When it comes to substance abuse in the workplace, it is highly likely that mistakes will be made. Identifying employees who have used drugs or alcohol to some degree while at work means identifying and addressing errors they have made while under the influence. Regardless of how the employee's substance abuse was learned of--if they admitted it themselves, was caught using, etc.--members of management should take some time to look at their work activities. Doing so can:
Identify Missed Mistakes--Not all errors are identified when they first happen. In some cases, time can pass before there is any substantial effect discovered. As mentioned in the previous lesson, it is possible for management staff at a business to be unaware of OSHA violations until after a report has been filed. Checking for errors caused by substance abuse, once you have an idea of what to look for, can help prevent violations and additional issues in the workplace.
Apply the Correct Cause--If an addiction-related error was discovered at work, there is the possibility that the cause of it was not correctly identified. This may be the case if the substance abuse issues were not known at the time of the error. Incorrectly placing the blame for something that happened can result in unnecessary penalties, especially if things were deemed the fault of the wrong person. Significant errors--like accidents--caused by a person usually involve disciplinary actions and a record of it on their employee file that can affect them professionally for years to come. If the wrong employee be blamed and penalized for an error caused by co-worker with addiction, administrative staff should consider remedying the situation.

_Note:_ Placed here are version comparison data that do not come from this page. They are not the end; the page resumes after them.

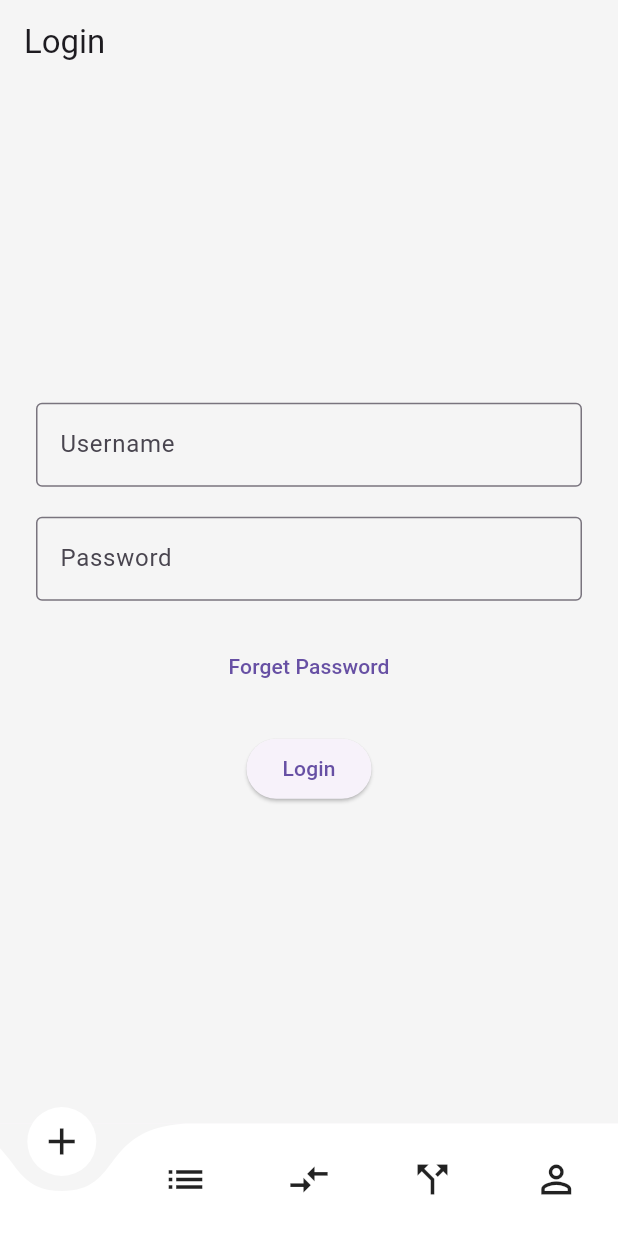
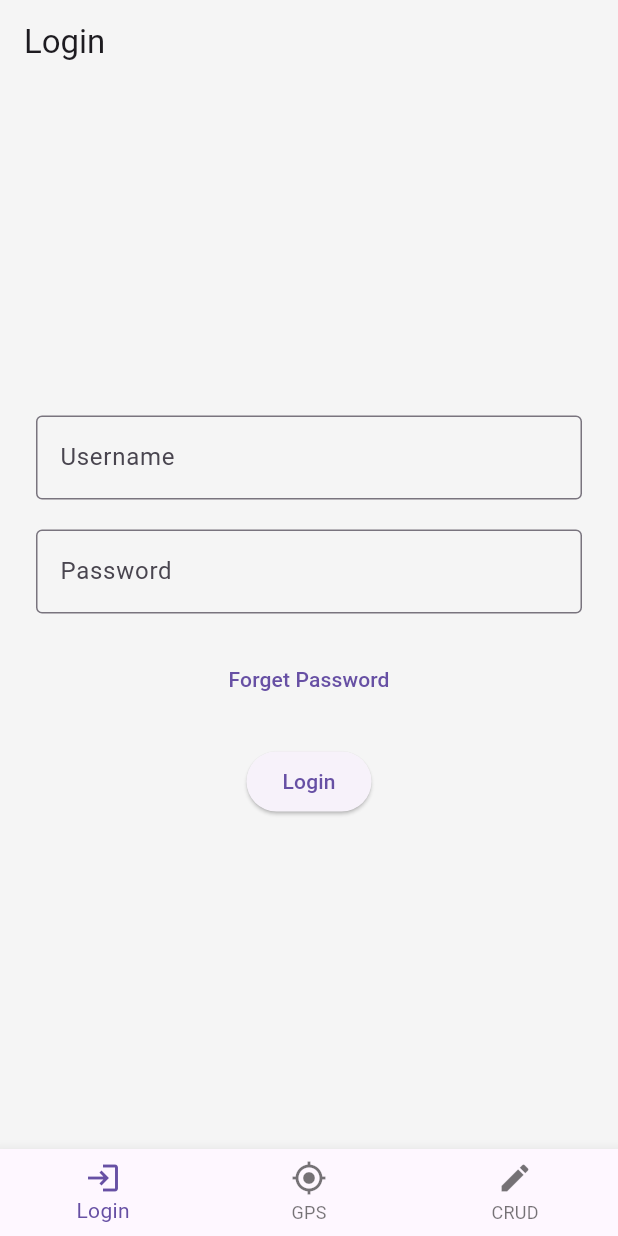
Before and after one commit to Timothydaniel/learning-flutter, a Flutter app: the screen it shows after launch, on a phone screen of 412 x 824 dp. Run offline on Flutter 3.47's test engine with Material 3 defaults, Android fonts, the phone set to English and light mode, and no system bars; drawn by our look-alikes of curved_navigation_bar; our stand-ins replace geocoding, permission_handler; missing offline and left inert: trust_location.

Commit message:
Implemented a BottomNavigationBar and separated the navigation logic for each item.
Added a BottomNavigationBar to the application.

Separated navigation logic for each BottomNavigationBar item to enhance modularity and maintainability.

```diff
--- /dev/null
+++ b/devtools_options.yaml
@@ -0,0 +1,3 @@
+description: This file stores settings for Dart & Flutter DevTools.
+documentation: https://docs.flutter.dev/tools/devtools/extensions#configure-extension-enablement-states
+extensions:
--- /dev/null
+++ b/lib/bottom_navigation_bar.dart
@@ -0,0 +1,33 @@
+import 'package:flutter/material.dart';
+
+class CustomBottomNavigationBar extends StatelessWidget {
+  final int currentIndex;
+  final Function(int) onTap;
+
+  const CustomBottomNavigationBar({super.key,
+    required this.currentIndex,
+    required this.onTap,
+  });
+
+  @override
+  Widget build(BuildContext context) {
+    return BottomNavigationBar(
+      currentIndex: currentIndex,
+      onTap: onTap,
+      items: const <BottomNavigationBarItem>[
+        BottomNavigationBarItem(
+          icon: Icon(Icons.login),
+          label: 'Login',
+        ),
+        BottomNavigationBarItem(
+          icon: Icon(Icons.gps_fixed),
+          label: 'GPS',
+        ),
+        BottomNavigationBarItem(
+          icon: Icon(Icons.edit),
+          label: 'CRUD',
+        ),
+      ],
+    );
+  }
+}
--- a/lib/login.dart
+++ b/lib/login.dart
@@ -1,7 +1,6 @@
 import 'package:flutter/material.dart';
-import 'package:curved_navigation_bar/curved_navigation_bar.dart';
-import 'package:flutter/foundation.dart';
 import 'home.dart';
+import 'bottom_navigation_bar.dart';
 
 class LoginPage extends StatefulWidget {
   const LoginPage({super.key});
@@ -14,7 +13,6 @@ class _LoginPageState extends State<LoginPage> {
   final _formKey = GlobalKey<FormState>();
   String _username = 'admin';
   String _password = '123';
-  final GlobalKey<CurvedNavigationBarState> _bottomNavigationKey = GlobalKey();
 
   void _validateAndLogin() {
     if (_formKey.currentState!.validate()) {
@@ -22,26 +20,23 @@ class _LoginPageState extends State<LoginPage> {
       if (_username == 'admin' && _password == '123') {
         _navigateToHome();
       } else {
-        if (kDebugMode) {
-          print('Login gagal');
-        }
+        debugPrint('Login gagal');
       }
     }
   }
 
   void _navigateToHome() {
-    if (kDebugMode) {
-      print('Login berhasil');
+    debugPrint('Login berhasil');
     Navigator.push(
       context,
       MaterialPageRoute(builder: (context) => const Home()), // Navigate to Home page on successful login
     );
   }
-  }
 
   @override
   Widget build(BuildContext context) {
     return Scaffold(
+      resizeToAvoidBottomInset: false, // Add this line to prevent the keyboard from causing overflow
       appBar: AppBar(
         title: const Text('Login'),
         backgroundColor: Colors.grey[100],
@@ -54,33 +49,16 @@ class _LoginPageState extends State<LoginPage> {
             key: _formKey,
             child: Column(
               mainAxisAlignment: MainAxisAlignment.center,
+              mainAxisSize: MainAxisSize.min, // Add this line to the Column widget to prevent overflow
               children: <Widget>[
-                TextFormField(
-                  decoration: const InputDecoration(
+                _buildTextFormField(
                   labelText: 'Username',
-                    border: OutlineInputBorder(),
-                  ),
-                  validator: (value) {
-                    if (value == null || value.isEmpty) {
-                      return 'Please enter your username';
-                    }
-                    return null;
-                  },
                   onSaved: (value) => _username = value!,
                 ),
                 const SizedBox(height: 20),
-                TextFormField(
-                  decoration: const InputDecoration(
+                _buildTextFormField(
                   labelText: 'Password',
-                    border: OutlineInputBorder(),
-                  ),
                   obscureText: true,
-                  validator: (value) {
-                    if (value == null || value.isEmpty) {
-                      return 'Please enter your password';
-                    }
-                    return null;
-                  },
                   onSaved: (value) => _password = value!,
                 ),
                 const SizedBox(height: 20),
@@ -100,22 +78,43 @@ class _LoginPageState extends State<LoginPage> {
           ),
         ),
       ),
-      bottomNavigationBar: CurvedNavigationBar(
-        color: Colors.white,
-        buttonBackgroundColor: Colors.white,
-        backgroundColor: Colors.grey[100]!,
-        animationCurve: Curves.easeInOut,
-        animationDuration: const Duration(milliseconds: 500),
-        key: _bottomNavigationKey,
-        index: 0,
-        items: const <Widget>[
-          Icon(Icons.add, size: 30),
-          Icon(Icons.list, size: 30),
-          Icon(Icons.compare_arrows, size: 30),
-          Icon(Icons.call_split, size: 30),
-          Icon(Icons.perm_identity, size: 30),
-        ],
+      bottomNavigationBar: CustomBottomNavigationBar(
+        currentIndex: 0,
+        onTap: (index) {
+          if (index == 0) {
+            Navigator.push(
+              context,
+              MaterialPageRoute(builder: (context) => const LoginPage()),
+            );
+          } else if (index == 1) {
+            Navigator.push(
+              context,
+              MaterialPageRoute(builder: (context) => const Home()),
+            );
+          }
+        },
       ),
     );
   }
+
+  Widget _buildTextFormField({
+    required String labelText,
+    bool obscureText = false,
+    required FormFieldSetter<String> onSaved,
+  }) {
+    return TextFormField(
+      decoration: InputDecoration(
+        labelText: labelText,
+        border: const OutlineInputBorder(),
+      ),
+      obscureText: obscureText,
+      validator: (value) {
+        if (value == null || value.isEmpty) {
+          return 'Please enter your $labelText';
         }
+        return null;
+      },
+      onSaved: onSaved,
+    );
+  }
+}
```
Also changed, not shown: lib/home.dart (+20 -3 lines). Lines whose indentation alone changed are shown as unchanged.
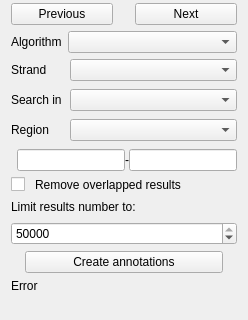
Qt form src/corelibs/U2View/src/ov_sequence/find_pattern/ui/FindPatternForm.ui (violethaze74/ugene) before a commit; both pictures show x 0 to 248 and y 239 to 559 of the 248 by 800 pixel window.
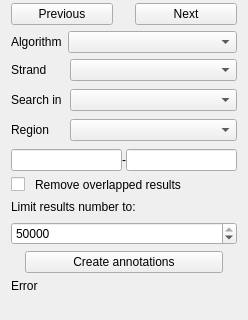
The same form after that commit.

Commit message: UGENE-4844 fix: Layout of "Search in sequence" tab is bad: minimum size is incorrect

```diff
--- a/src/corelibs/U2View/src/ov_sequence/find_pattern/ui/FindPatternForm.ui
+++ b/src/corelibs/U2View/src/ov_sequence/find_pattern/ui/FindPatternForm.ui
@@ -472,24 +472,8 @@
       <item row="1" column="0">
        <layout class="QHBoxLayout" name="horizontalLayout_2">
         <property name="sizeConstraint">
-         <enum>QLayout::SetMinAndMaxSize</enum>
+         <enum>QLayout::SetDefaultConstraint</enum>
         </property>
-        <item>
-         <spacer name="horizontalSpacer_5">
-          <property name="orientation">
-           <enum>Qt::Horizontal</enum>
-          </property>
-          <property name="sizeType">
-           <enum>QSizePolicy::MinimumExpanding</enum>
-          </property>
-          <property name="sizeHint" stdset="0">
-           <size>
-            <width>0</width>
-            <height>20</height>
-           </size>
-          </property>
-         </spacer>
-        </item>
         <item>
          <widget class="QLineEdit" name="editStart">
           <property name="sizePolicy">
@@ -500,7 +484,7 @@
           </property>
           <property name="minimumSize">
            <size>
-            <width>95</width>
+            <width>60</width>
             <height>0</height>
            </size>
           </property>
@@ -535,7 +519,7 @@
           </property>
           <property name="minimumSize">
            <size>
-            <width>95</width>
+            <width>60</width>
             <height>0</height>
            </size>
           </property>
```
Left out of the diff: 37 changed lines with no effect on the pictures.
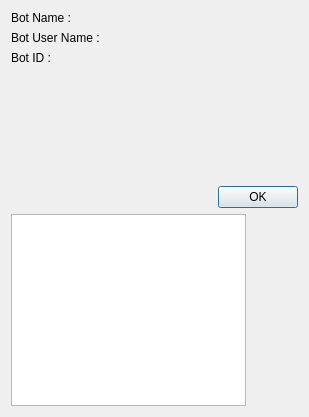
The window that Source/getme.ui (ARASHz4/TelegramBot) describes before a commit, drawn with Qt 5.
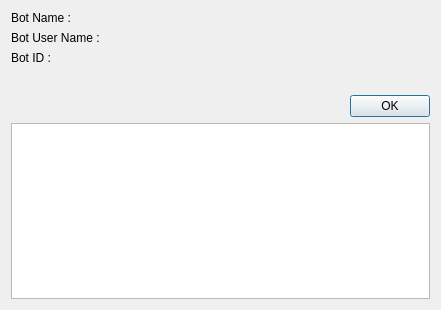
The same window after the commit.

```diff
--- a/Source/getme.ui
+++ b/Source/getme.ui
@@ -6,8 +6,8 @@
    <rect>
     <x>0</x>
     <y>0</y>
-    <width>309</width>
-    <height>417</height>
+    <width>441</width>
+    <height>310</height>
    </rect>
   </property>
   <property name="windowTitle">
@@ -136,7 +136,7 @@
      </property>
     </spacer>
    </item>
-   <item row="2" column="0">
+   <item row="2" column="0" colspan="3">
     <widget class="QPlainTextEdit" name="plainTextEdit"/>
    </item>
   </layout>
```
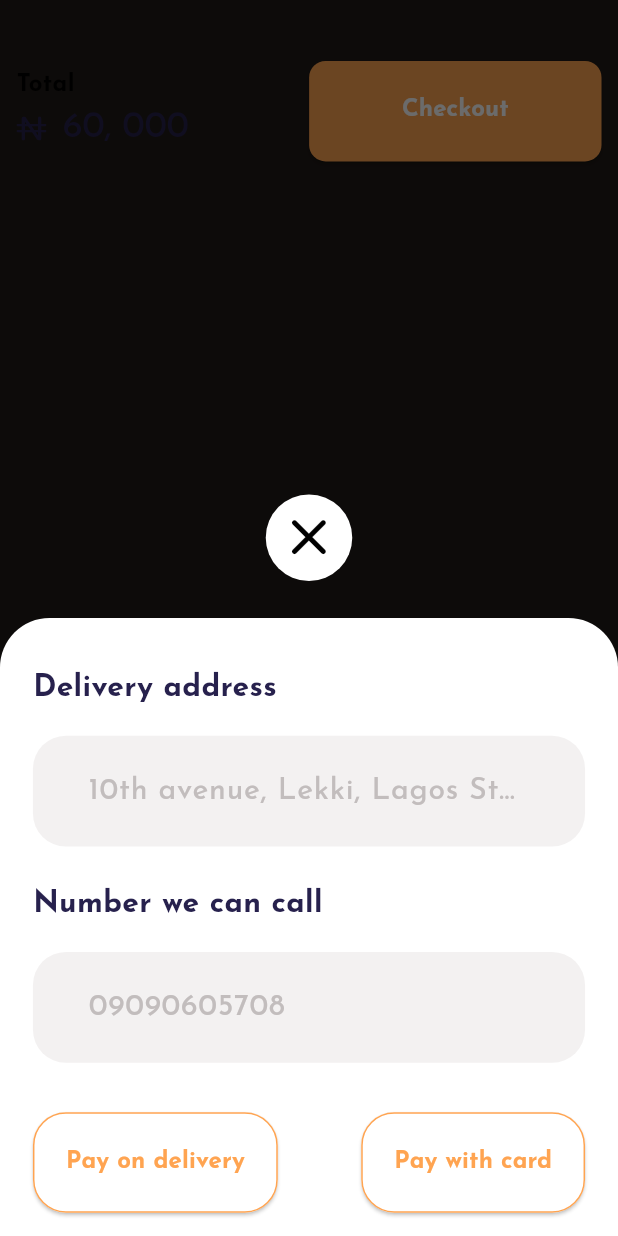
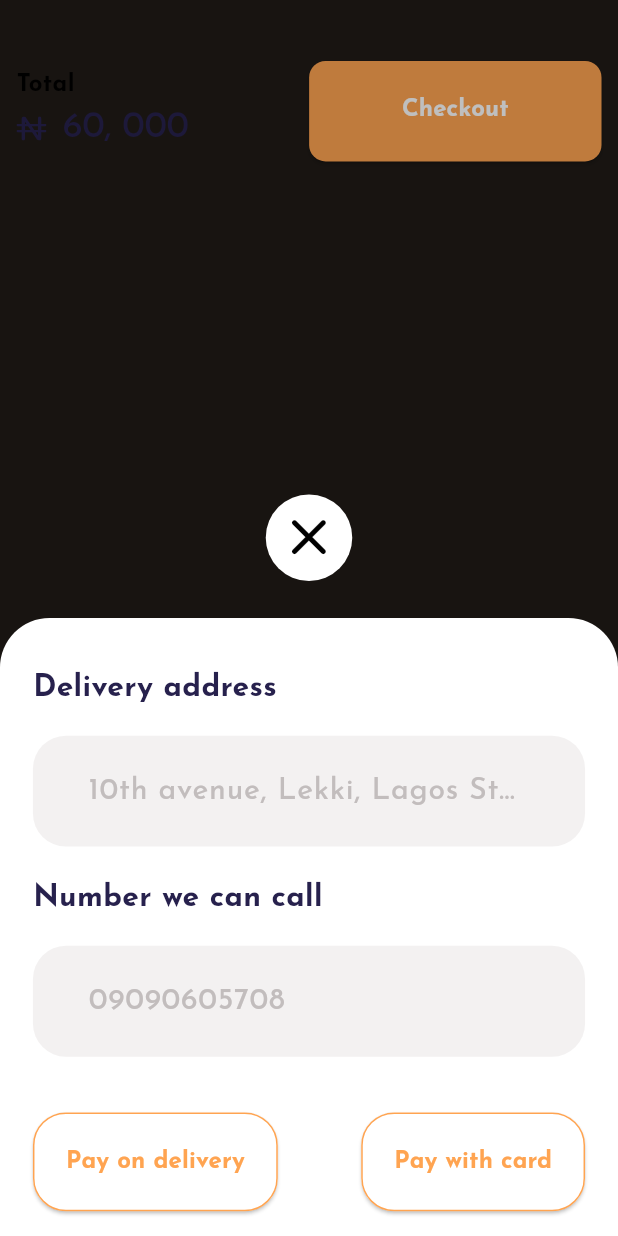
Before and after one commit to Kotokou/e_commerce_ui, a Flutter app: the BasketBottom widget shown alone on an empty page, opened directly, after a tap on "Checkout", on a phone screen of 412 x 824 dp. Run offline on Flutter 3.47's test engine with Material 2 defaults, Android fonts, the phone set to English and light mode, and no system bars; our stand-ins replace dotted_line, flutter_svg, google_fonts, sizer.

Commit message:
fix bottom sheet overflowing

```diff
--- a/lib/views/basket/pay_bottom_sheet.dart
+++ b/lib/views/basket/pay_bottom_sheet.dart
@@ -12,7 +12,7 @@ class PayBottomSheet extends StatelessWidget {
   @override
   Widget build(BuildContext context) {
     return Material(
-      color: $styles.colors.black.withOpacity(0.25),
+      color: Colors.transparent,
       child: Container(
         color: $styles.colors.black.withOpacity(0.25),
         height: 100.h,
@@ -41,17 +41,26 @@ class PayBottomSheet extends StatelessWidget {
                 child: Column(
                   crossAxisAlignment: CrossAxisAlignment.start,
                   children: [
-                    const CustomTextField(
-                      label: LocalStrings.deliveryAddress,
-                      hintText: LocalStrings.addressHintText,
+                    SizedBox(
+                      height: 15.h,
+                      child: const CustomTextField(
+                        label: LocalStrings.deliveryAddress,
+                        hintText: LocalStrings.addressHintText,
+                      ),
                     ),
-                    SizedBox(height: 3.h),
-                    const CustomTextField(
-                      label: LocalStrings.phoneNumber,
-                      hintText: LocalStrings.phoneNumberHintText,
+                    SizedBox(height: 2.h),
+                    SizedBox(
+                      height: 15.h,
+                      child: const CustomTextField(
+                        label: LocalStrings.phoneNumber,
+                        hintText: LocalStrings.phoneNumberHintText,
+                      ),
                     ),
-                    SizedBox(height: 3.h),
-                    const BottomSheetBottom(),
+                    SizedBox(height: 4.h),
+                    SizedBox(
+                      height: 9.h,
+                      child: const BottomSheetBottom(),
+                    ),
                   ],
                 ),
               ),
--- a/lib/views/basket/widgets/basket_bottom.dart
+++ b/lib/views/basket/widgets/basket_bottom.dart
@@ -42,7 +42,7 @@ class BasketBottom extends StatelessWidget {
             label: LocalStrings.checkout,
             onTap: () {
               Scaffold.of(context).showBottomSheet(
-                backgroundColor: $styles.colors.black.withOpacity(0.25),
+                backgroundColor: Colors.transparent,
                 shape: const RoundedRectangleBorder(
                   borderRadius: BorderRadius.all(Radius.zero),
                 ),
--- a/lib/views/basket/widgets/bottom_sheet_bottom.dart
+++ b/lib/views/basket/widgets/bottom_sheet_bottom.dart
@@ -11,7 +11,7 @@ class BottomSheetBottom extends StatelessWidget {
   @override
   Widget build(BuildContext context) {
     return Padding(
-      padding: EdgeInsets.symmetric(vertical: 1.h),
+      padding: EdgeInsets.only(bottom: 1.h),
       child: Row(
         mainAxisAlignment: MainAxisAlignment.spaceBetween,
         crossAxisAlignment: CrossAxisAlignment.center,
@@ -60,7 +60,7 @@ class BottomSheetBottom extends StatelessWidget {
               Navigator.of(context).pop();
 
               Scaffold.of(context).showBottomSheet(
-                backgroundColor: $styles.colors.black.withOpacity(0.25),
+                backgroundColor: Colors.transparent,
                 shape: const RoundedRectangleBorder(
                   borderRadius: BorderRadius.all(Radius.zero),
                 ),
```
Also changed, not shown: lib/views/basket/pay_with_card_bottom_sheet.dart (+14 -5 lines).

At minimum, an apology should be given to the wronged employee and any mention of the error in their employee file should be amended for future records.
Guide Preventative Measures--Improvements to the workplace tend to involve looking at what is already in place and determining what is needed. Safety regulations and other policies are usually updated based on changes in the work environment that may pose issue. A business may not have any safeguards in place to prevent certain mistakes caused by an employee's addiction or they may not have enough. Updates do not have to be massive or expensive affairs; something as simple as training on the warning signs of substance abuse can help supervisors recognize if an employee is under the influence before something happens.
There is also the potential of mistakes made when attempting to address a possible case of substance abuse. Addiction is a serious issue and accusations of substance abuse issues should not be tossed around lightly. There are other circumstances that can present similarly to the signs of addiction, such as certain health conditions and the effects of legitimate medication usage. Even with drug testing, there are instances of false positives for illicit substances. Before jumping to any kind of conclusion, be sure to take a good look at the information you have and do what you can to check its accuracy. People misinterpret information and run with it as fact all the time; an example would be when people assume a woman is pregnant based on her appearance and then comment on it. Most of the time it's awkward, but such instances can be messy. If you, either as an employer or co-worker, incorrectly accuse an employee of being an addict and using in the workplace: own up to it. Address your mistake, correct it with the appropriate parties, and apologize. Failing to do so can affect your work relationship with the person and generate a hostile or distrustful workplace environment.